Task item
A single number is required: the count of lines in the entries below that include the word "label".

[Front-end code change data]
<<<<
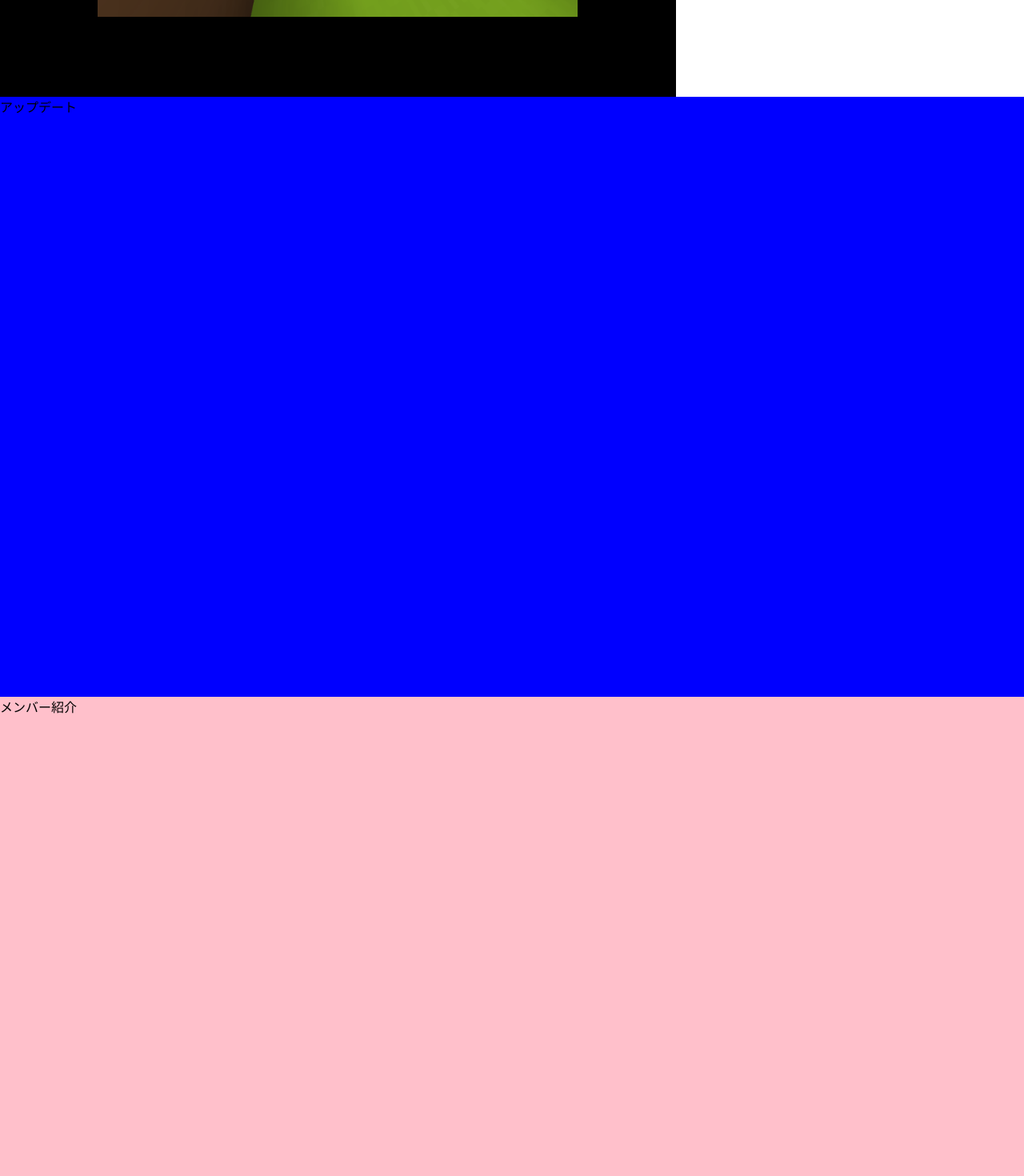
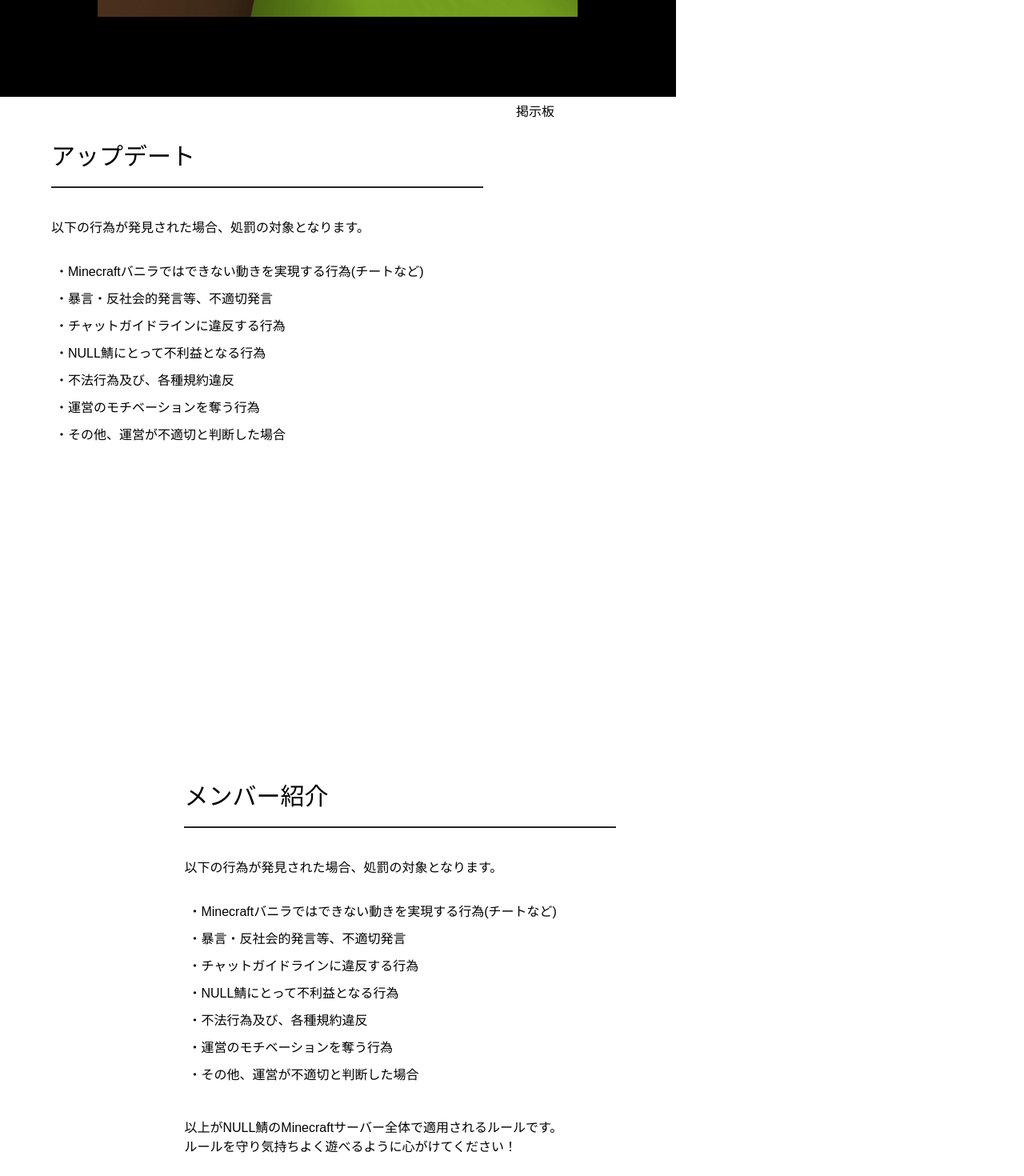
Before and after one commit to matoi0317/MCServer_website, a Nuxt app: page /homepage in a window 1280 px wide. Shown: the part 680-2150 px from the top of the page at 80% size. Built offline with nearby package versions, Linux system fonts and the light colour scheme; a web font is replaced by a local one.

Commit message:
updates and member

```diff
--- a/components/Member.vue
+++ b/components/Member.vue
@@ -1,12 +1,67 @@
 <template>
-    <div>
-        メンバー紹介
+    <div class="component">
+        <div class="title"><span class="under">メンバー紹介</span></div>
+        <div class="first">以下の行為が発見された場合、処罰の対象となります。</div>
+        <div class="content">
+            <div class="text">・Minecraftバニラではできない動きを実現する行為(チートなど)</div>
+            <div class="text">・暴言・反社会的発言等、不適切発言</div>
+            <div class="text">・チャットガイドラインに違反する行為</div>
+            <div class="text">・NULL鯖にとって不利益となる行為</div>
+            <div class="text">・不法行為及び、各種規約違反</div>
+            <div class="text">・運営のモチベーションを奪う行為</div>
+            <div class="text">・その他、運営が不適切と判断した場合</div>
+        </div>
+        <div class="second">以上がNULL鯖のMinecraftサーバー全体で適用されるルールです。<br>ルールを守り気持ちよく遊べるように心がけてください！</div>
     </div>
+
 </template>
+
 <script>
-
 </script>
 
 <style scoped>
+.component{
+    width: 80%;
+    height: 500px;
+    margin: 0 auto;
+    position: relative;
+}
+.title{
+    font-size: 30px;
+    position: absolute;
+    left:10%;
+    top:10%;
+}
 
+.title:after{
+    position: absolute;
+  content: " ";
+  display: block;
+  border-bottom: solid 2px #242525;
+  bottom: -20px;
+  width: 300%;
+}
+
+.content{
+    position: absolute;
+    top: 40%;
+    left: 10%;
+}
+
+.text{
+    padding: 5px;
+}
+
+.first{
+    position: absolute;
+    top: 30%;
+    left: 10%;
+
+}
+
+.second{
+    position: absolute;
+    top: 95%;
+    left: 10%;
+}
 </style>
--- a/components/Updates.vue
+++ b/components/Updates.vue
@@ -1,12 +1,79 @@
 <template>
-<div>
-    アップデート
-</div>
+    <div class="main">
+    <div class="component1">
+        <div class="title"><span class="under">アップデート</span></div>
+        <div class="first">以下の行為が発見された場合、処罰の対象となります。</div>
+        <div class="content">
+            <div class="text">・Minecraftバニラではできない動きを実現する行為(チートなど)</div>
+            <div class="text">・暴言・反社会的発言等、不適切発言</div>
+            <div class="text">・チャットガイドラインに違反する行為</div>
+            <div class="text">・NULL鯖にとって不利益となる行為</div>
+            <div class="text">・不法行為及び、各種規約違反</div>
+            <div class="text">・運営のモチベーションを奪う行為</div>
+            <div class="text">・その他、運営が不適切と判断した場合</div>
+        </div>
+    </div>
+    <div class="component2">
+        <div class="text">掲示板</div>
+    </div>
+    </div>
+
 </template>
+
 <script>
-
 </script>
 
 <style scoped>
+.component1{
+    width: 50%;
+    height: 500px;
+    margin: 0 auto;
+    position:relative;
+    float:left;
+}
+.component2{
+    width: 50%;
+    height: 500px;
+    margin: 0 auto;
+    position:relative;
+    float:right;
+}
+.title{
+    font-size: 30px;
+    position: absolute;
+    left:10%;
+    top:10%;
+}
 
+.title:after{
+  position: absolute;
+  content: " ";
+  display: block;
+  border-bottom: solid 2px #242525;
+  bottom: -20px;
+  width: 300%;
+}
+
+.content{
+    position: absolute;
+    top: 40%;
+    left: 10%;
+}
+
+.text{
+    padding: 5px;
+}
+
+.first{
+    position: absolute;
+    top: 30%;
+    left: 10%;
+
+}
+
+.second{
+    position: absolute;
+    top: 95%;
+    left: 10%;
+}
 </style>
--- a/layouts/default.vue
+++ b/layouts/default.vue
@@ -5,15 +5,17 @@
       <div class="menu">
         <a class="active" href="homepage">Home</a>
         <a href="world">ワールド</a>
-        <a href="updates">アップデート</a>
+        <a href="#updates">アップデート</a>
         <a href="rule">ルール</a>
-        <a href="contact">メンバー紹介</a>
+        <a href="homepage #updates">メンバー紹介</a>
       </div>
 </div>
     <nuxt />
 </div>
 </template>
-<script></script>
+<script>
+console.log("hi")
+</script>
 <style>
 @import url('https://fonts.googleapis.com/css2?family=Zen+Maru+Gothic&display=swap');
 @import url('https://fonts.googleapis.com/css2?family=DotGothic16&family=Zen+Maru+Gothic&display=swap');
--- a/pages/homepage.vue
+++ b/pages/homepage.vue
@@ -5,8 +5,8 @@
       <div class="SlideshowDiv"><SlideshowDiv></SlideshowDiv></div>
       <div class="SideMenuDiv"><SideMenuDiv></SideMenuDiv></div>
     </div>
-    <div class="Updates"><Updates></Updates></div>
-    <div class="Member"><Member></Member></div>
+    <div class="Updates" id="updates"><Updates></Updates></div>
+    <div class="Member" id="member"><Member></Member></div>
 </div>
 </template>
 
@@ -50,15 +50,13 @@
 
 .Updates{
   float:left;
-  height:100%;
+  height: calc(100vh);
   width:100%;
-  background-color:blue;
 }
 
 .Member {
   float:left;
-  height:100%;
+  height: calc(100vh);
   width:100%;
-  background-color:pink;
 }
 </style>
```
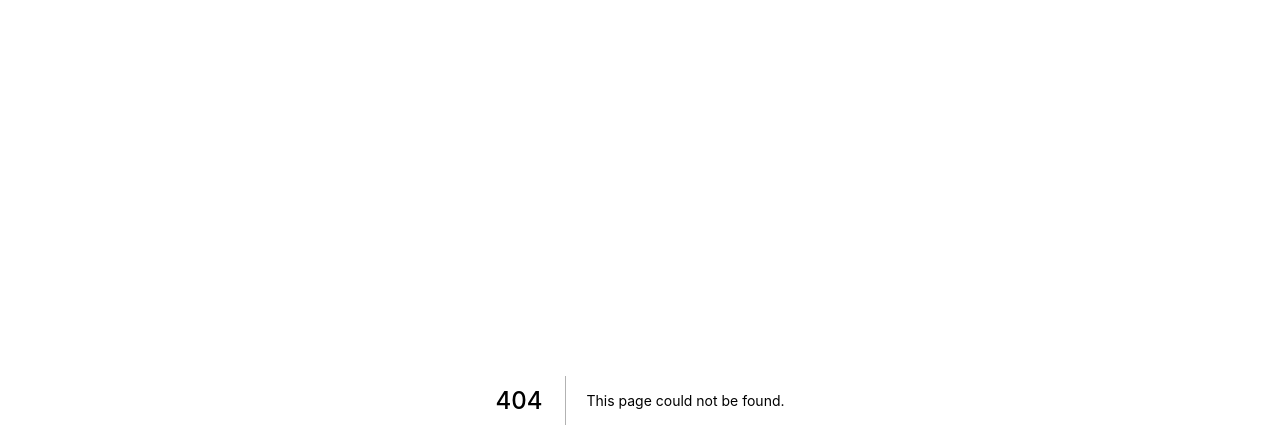
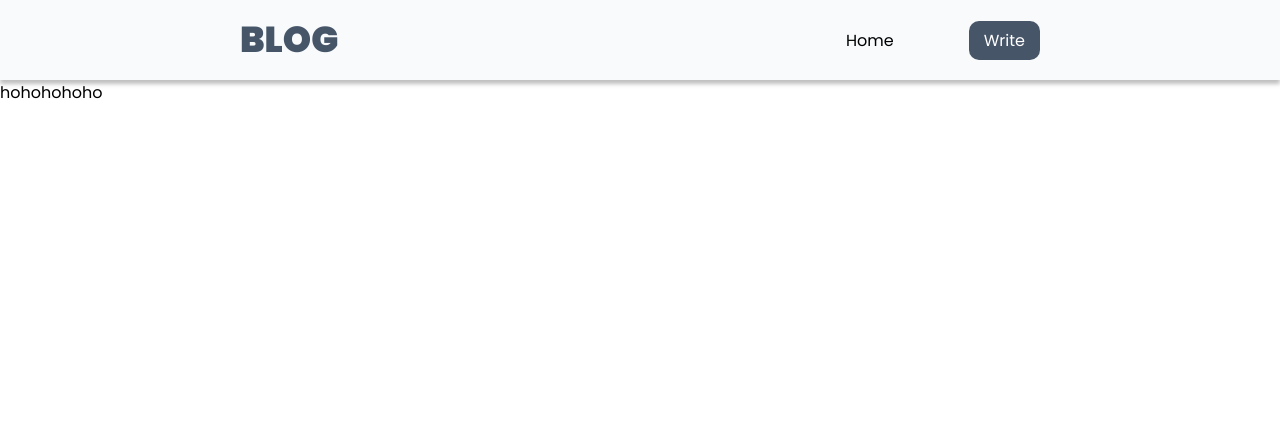
Before and after one commit to ricoputrap/nextjs-ts-blog-tiptap, a Next.js app: page /write in a window 1280 px wide. Before the commit this address had no page. Shown: the top 448 px of the page. Built offline with nearby package versions, Linux system fonts and the light colour scheme.

Commit message:
init project with base component + navbar

```diff
--- /dev/null
+++ b/components/atoms/NavMenuItem/index.styles.ts
@@ -0,0 +1,22 @@
+import styled from "styled-components";
+
+interface WrapperProps {
+  primary: boolean;
+}
+
+export const Wrapper = styled.div<WrapperProps>`
+  border-radius: 10px;
+  padding: 7px 15px;
+  background-color: ${props => props.primary ? "#475569" : "transparent"};
+
+  &:hover {
+    cursor: pointer;
+  }
+
+  p {
+    color: ${props => props.primary ? "#FFFFFF" : "#000000"};
+    margin: 0;
+    font-size: 16px;
+    font-weight: 400;
+  }
+`;
--- /dev/null
+++ b/components/atoms/NavMenuItem/index.tsx
@@ -0,0 +1,21 @@
+import Link from 'next/link';
+import React from 'react'
+import { Wrapper } from './index.styles';
+
+interface Props {
+  label: string;
+  to: string;
+  primary?: boolean;
+}
+
+const NavMenuItem: React.FC<Props> = ({ label, to, primary = false }) => {
+  return (
+    <Link href={to} passHref>
+      <Wrapper primary={primary}>
+        <p>{ label }</p>
+      </Wrapper>
+    </Link>
+  )
+}
+
+export default NavMenuItem
--- /dev/null
+++ b/components/molecules/Navbar/index.styles.ts
@@ -0,0 +1,22 @@
+import styled from "styled-components";
+
+export const Container = styled.div`
+  display: flex;
+  justify-content: space-between;
+  align-items: center;
+  height: 80px;
+  padding: 14px 240px;
+  background: #F8FAFC;
+  box-shadow: 0px 4px 4px rgba(0, 0, 0, 0.25);
+`;
+export const Title = styled.h1`
+  font-size: 36px;
+  font-weight: 900;
+  margin: 0;
+  color: #475569;
+  line-height: 54px;
+`;
+export const Menu = styled.div`
+  display: flex;
+  gap: 60px;
+`;
--- /dev/null
+++ b/components/molecules/Navbar/index.tsx
@@ -0,0 +1,25 @@
+import React from 'react'
+import NavMenuItem from '../../atoms/NavMenuItem'
+import { Container, Menu, Title } from './index.styles'
+
+const Navbar: React.FC = () => {
+  return (
+    <Container>
+      <Title>BLOG</Title>
+
+      <Menu>
+        <NavMenuItem
+          label='Home'
+          to="/"
+        />
+        <NavMenuItem
+          label='Write'
+          to="/write"
+          primary
+        />
+      </Menu>
+    </Container>
+  )
+}
+
+export default Navbar
--- a/package.json
+++ b/package.json
@@ -9,9 +9,11 @@
     "lint": "next lint"
   },
   "dependencies": {
+    "@types/styled-components": "^5.1.25",
     "next": "12.1.5",
     "react": "18.0.0",
-    "react-dom": "18.0.0"
+    "react-dom": "18.0.0",
+    "styled-components": "^5.3.5"
   },
   "devDependencies": {
     "@types/node": "17.0.24",
--- a/pages/_app.tsx
+++ b/pages/_app.tsx
@@ -1,8 +1,14 @@
 import '../styles/globals.css'
 import type { AppProps } from 'next/app'
+import Navbar from '../components/molecules/Navbar'
 
 function MyApp({ Component, pageProps }: AppProps) {
-  return <Component {...pageProps} />
+  return (
+    <>
+      <Navbar />
+      <Component {...pageProps} />
+    </>
+  )
 }
 
 export default MyApp
--- /dev/null
+++ b/pages/write/index.tsx
@@ -0,0 +1,10 @@
+import { NextPage } from 'next'
+import React from 'react'
+
+const Write: NextPage = () => {
+  return (
+    <div>hohohohoho</div>
+  )
+}
+
+export default Write
--- a/styles/globals.css
+++ b/styles/globals.css
@@ -1,9 +1,11 @@
+@import url('https://fonts.googleapis.com/css2?family=Poppins:wght@400;600;900&display=swap');
+
+
 html,
 body {
   padding: 0;
   margin: 0;
-  font-family: -apple-system, BlinkMacSystemFont, Segoe UI, Roboto, Oxygen,
-    Ubuntu, Cantarell, Fira Sans, Droid Sans, Helvetica Neue, sans-serif;
+  font-family: 'Poppins', sans-serif;
 }
 
 a {
```
Also changed, not shown: components/Base.tsx (added, +30 -0 lines), pages/index.tsx (+4 -64 lines), .babelrc (added), 1 other file (tests, documents, lock files or other folders).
>>>>
Exercise output
5